Sovren House Academy, the latest addition to the Sovren House Group that includes the Nautical Academy and Dovaston Crew, has launched a set of hospitality courses that will give superyacht and high-end cruise liner crew qualifications recognised by the land-based hospitality industry. 

“The primary motivation was to establish a programme that would be of benefit to the development of young people either currently working, or who are considering a future career, in the superyacht industry,” John Croft, director at Sovren House Group, tells The Crew Report.

“The long-term objective is to create a sustainable career pathway, relevant to the needs of the industry while being recognised by the wider hospitality industry, with qualifications approved and accredited by leading professional and educational institutions,” he adds. “The hospitality industry in general has very few specific qualifications for front-of-house food and beverage service,” reveals Croft. “My starting point was to find qualifications that have a relevance in the hospitality industry in general, but could also be very much attuned to the quality and standards the superyacht industry is looking to achieve.”


The classroom-based aspects of the programme will take place at the Sovren House Academy in Barcelona

The course has been developed by the University of West London, in conjunction with the Savoy Butler School and the Royal Household and has been actively supported by City and Guilds.

On offer are two entry-level programmes, both delivered at the Sovren House Hospitality Academy in Barcelona: Level one – a five-day hospitality course equivalent to the PYA’s level two GUEST certificates; and Level two – a 10-day Professional Butler Service course.


"By linking these qualifications to the wider hospitality industry it ensures people have ongoing career prospects when they leave the yachting industry."

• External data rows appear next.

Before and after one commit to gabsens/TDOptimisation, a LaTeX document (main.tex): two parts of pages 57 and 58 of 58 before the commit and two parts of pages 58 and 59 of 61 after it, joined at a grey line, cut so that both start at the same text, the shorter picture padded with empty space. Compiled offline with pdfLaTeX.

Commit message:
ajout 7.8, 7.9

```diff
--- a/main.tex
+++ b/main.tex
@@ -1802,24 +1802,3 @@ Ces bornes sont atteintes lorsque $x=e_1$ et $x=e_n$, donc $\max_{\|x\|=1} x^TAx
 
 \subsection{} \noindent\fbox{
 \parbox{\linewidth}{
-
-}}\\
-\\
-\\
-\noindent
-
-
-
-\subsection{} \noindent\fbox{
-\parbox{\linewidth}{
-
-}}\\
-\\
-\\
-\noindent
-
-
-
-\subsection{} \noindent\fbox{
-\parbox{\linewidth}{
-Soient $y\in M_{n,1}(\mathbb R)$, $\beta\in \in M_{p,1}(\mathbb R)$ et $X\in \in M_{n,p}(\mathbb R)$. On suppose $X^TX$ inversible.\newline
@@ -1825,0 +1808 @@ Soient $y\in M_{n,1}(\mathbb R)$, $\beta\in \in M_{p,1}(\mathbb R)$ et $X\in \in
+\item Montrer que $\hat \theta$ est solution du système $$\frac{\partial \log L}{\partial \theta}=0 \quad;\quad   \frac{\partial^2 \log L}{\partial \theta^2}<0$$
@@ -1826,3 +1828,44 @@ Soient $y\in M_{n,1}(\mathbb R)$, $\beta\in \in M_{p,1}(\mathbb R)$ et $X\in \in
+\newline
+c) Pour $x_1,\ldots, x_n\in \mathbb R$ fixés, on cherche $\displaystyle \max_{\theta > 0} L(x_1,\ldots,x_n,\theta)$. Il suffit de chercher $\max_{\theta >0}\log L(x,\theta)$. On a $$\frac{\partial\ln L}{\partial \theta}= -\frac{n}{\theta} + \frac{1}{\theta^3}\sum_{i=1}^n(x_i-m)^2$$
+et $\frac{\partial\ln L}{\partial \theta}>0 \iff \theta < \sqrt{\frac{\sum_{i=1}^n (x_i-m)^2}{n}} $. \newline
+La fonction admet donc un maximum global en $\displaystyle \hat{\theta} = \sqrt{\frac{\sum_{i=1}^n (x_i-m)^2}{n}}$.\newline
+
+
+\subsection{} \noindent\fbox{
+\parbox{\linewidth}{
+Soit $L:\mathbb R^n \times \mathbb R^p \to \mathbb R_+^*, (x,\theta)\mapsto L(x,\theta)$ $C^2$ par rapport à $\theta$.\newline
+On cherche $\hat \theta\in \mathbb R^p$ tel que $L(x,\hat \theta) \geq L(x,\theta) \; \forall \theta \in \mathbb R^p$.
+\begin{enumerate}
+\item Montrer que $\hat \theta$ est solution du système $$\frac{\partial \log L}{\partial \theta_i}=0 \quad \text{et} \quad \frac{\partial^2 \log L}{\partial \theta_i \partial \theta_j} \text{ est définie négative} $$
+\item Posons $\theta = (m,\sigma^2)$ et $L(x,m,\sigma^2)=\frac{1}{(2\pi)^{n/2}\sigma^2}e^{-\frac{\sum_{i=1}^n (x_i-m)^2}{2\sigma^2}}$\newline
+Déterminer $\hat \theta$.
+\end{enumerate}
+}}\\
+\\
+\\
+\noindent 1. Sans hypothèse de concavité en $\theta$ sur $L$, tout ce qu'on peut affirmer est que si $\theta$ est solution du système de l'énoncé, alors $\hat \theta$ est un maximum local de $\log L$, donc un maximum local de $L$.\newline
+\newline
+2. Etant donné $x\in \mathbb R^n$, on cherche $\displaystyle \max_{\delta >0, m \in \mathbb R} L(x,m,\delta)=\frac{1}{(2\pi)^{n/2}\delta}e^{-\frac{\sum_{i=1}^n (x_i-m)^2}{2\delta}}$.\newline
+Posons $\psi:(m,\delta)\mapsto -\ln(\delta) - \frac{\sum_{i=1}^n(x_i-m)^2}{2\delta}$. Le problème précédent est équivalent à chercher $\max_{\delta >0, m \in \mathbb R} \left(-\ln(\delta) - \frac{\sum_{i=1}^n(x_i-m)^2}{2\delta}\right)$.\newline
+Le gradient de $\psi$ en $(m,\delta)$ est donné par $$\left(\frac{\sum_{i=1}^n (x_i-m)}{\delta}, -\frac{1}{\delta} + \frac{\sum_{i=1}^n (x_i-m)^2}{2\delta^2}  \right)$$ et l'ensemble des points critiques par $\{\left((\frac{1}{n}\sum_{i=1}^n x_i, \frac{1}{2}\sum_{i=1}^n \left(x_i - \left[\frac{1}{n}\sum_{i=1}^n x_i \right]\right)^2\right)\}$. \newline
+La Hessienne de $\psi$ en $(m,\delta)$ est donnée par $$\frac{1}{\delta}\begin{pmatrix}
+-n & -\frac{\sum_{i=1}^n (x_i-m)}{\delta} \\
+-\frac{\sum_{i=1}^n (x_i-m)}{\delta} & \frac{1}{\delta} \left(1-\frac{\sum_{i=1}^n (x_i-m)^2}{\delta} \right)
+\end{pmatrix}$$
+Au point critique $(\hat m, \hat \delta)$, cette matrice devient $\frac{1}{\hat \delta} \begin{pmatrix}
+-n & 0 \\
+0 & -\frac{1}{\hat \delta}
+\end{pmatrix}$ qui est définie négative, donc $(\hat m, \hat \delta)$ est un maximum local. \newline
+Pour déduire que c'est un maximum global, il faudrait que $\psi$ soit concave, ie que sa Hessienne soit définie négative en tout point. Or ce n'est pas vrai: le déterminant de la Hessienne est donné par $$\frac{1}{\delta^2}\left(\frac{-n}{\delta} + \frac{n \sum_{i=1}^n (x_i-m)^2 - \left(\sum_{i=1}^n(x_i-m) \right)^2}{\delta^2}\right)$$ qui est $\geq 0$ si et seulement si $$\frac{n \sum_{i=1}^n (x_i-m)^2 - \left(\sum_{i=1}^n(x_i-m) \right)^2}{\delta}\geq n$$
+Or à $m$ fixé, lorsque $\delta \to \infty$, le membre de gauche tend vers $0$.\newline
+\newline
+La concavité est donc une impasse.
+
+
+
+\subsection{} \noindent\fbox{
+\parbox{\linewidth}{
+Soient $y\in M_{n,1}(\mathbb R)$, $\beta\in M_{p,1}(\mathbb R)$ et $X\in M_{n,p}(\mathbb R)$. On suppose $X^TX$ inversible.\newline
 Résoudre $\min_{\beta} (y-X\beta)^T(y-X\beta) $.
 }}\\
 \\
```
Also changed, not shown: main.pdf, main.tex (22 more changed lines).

Also on offer are the Level three diploma and Level four foundation degree. The level three programme is a two-week course, followed by on-board tasks and projects which will be electronically submitted to the Academy while on board, with a final three days at the Academy for assessment and examination. The foundation degree level four course, which holds the Level three course as a prerequisite, is an online-only course and lasts between 12 and 18 months. All courses include specific maritime-based modules and have been designed so they can be delivered on board, depending upon numbers and locations.

Croft believes this course offers the solution to a problem so frequently bemoaned by the interior crew of this industry. “By linking these qualifications to the wider hospitality industry it ensures people have ongoing career prospects when they leave the yachting industry for those who wish to continue in the hospitality industry,” explains Croft.

John Croft, director, Sovren House Group

Not only this, but Sovren House Academy is offering a solution to the recurring problem of funding when it comes to training. “With most training programmes, whether you’re in the yachting industry or not, there is always the question of funding. In order to alleviate this issue, we’ve created The Hospitality Bond, which will entitle those taking the level two, three or four course to take advantage of a bespoke payment plan that will offer candidates the chance to pay in installments, rather than a one-off lump sum.

“The message we want to get across to people is that we are very flexible in terms of how we are going to do this,” explains Croft, who adds that the Academy will also consider including the cost of the STCW in any financial arrangaement. “I’m more than happy to sit down and discuss payment terms with students and we will act in an advisory capacity where required.”  

Following the training, the student will be passed on to Dovaston Crew, which will exclusively manage the students’ placements until the bond is cleared.

“Ultimately,” concludes Croft, “we are hoping to provide owners and captains with the opportunity to up-skill and train their existing staff, and employ new staff trained to the high standards currently enjoyed by the wider hospitality industry.”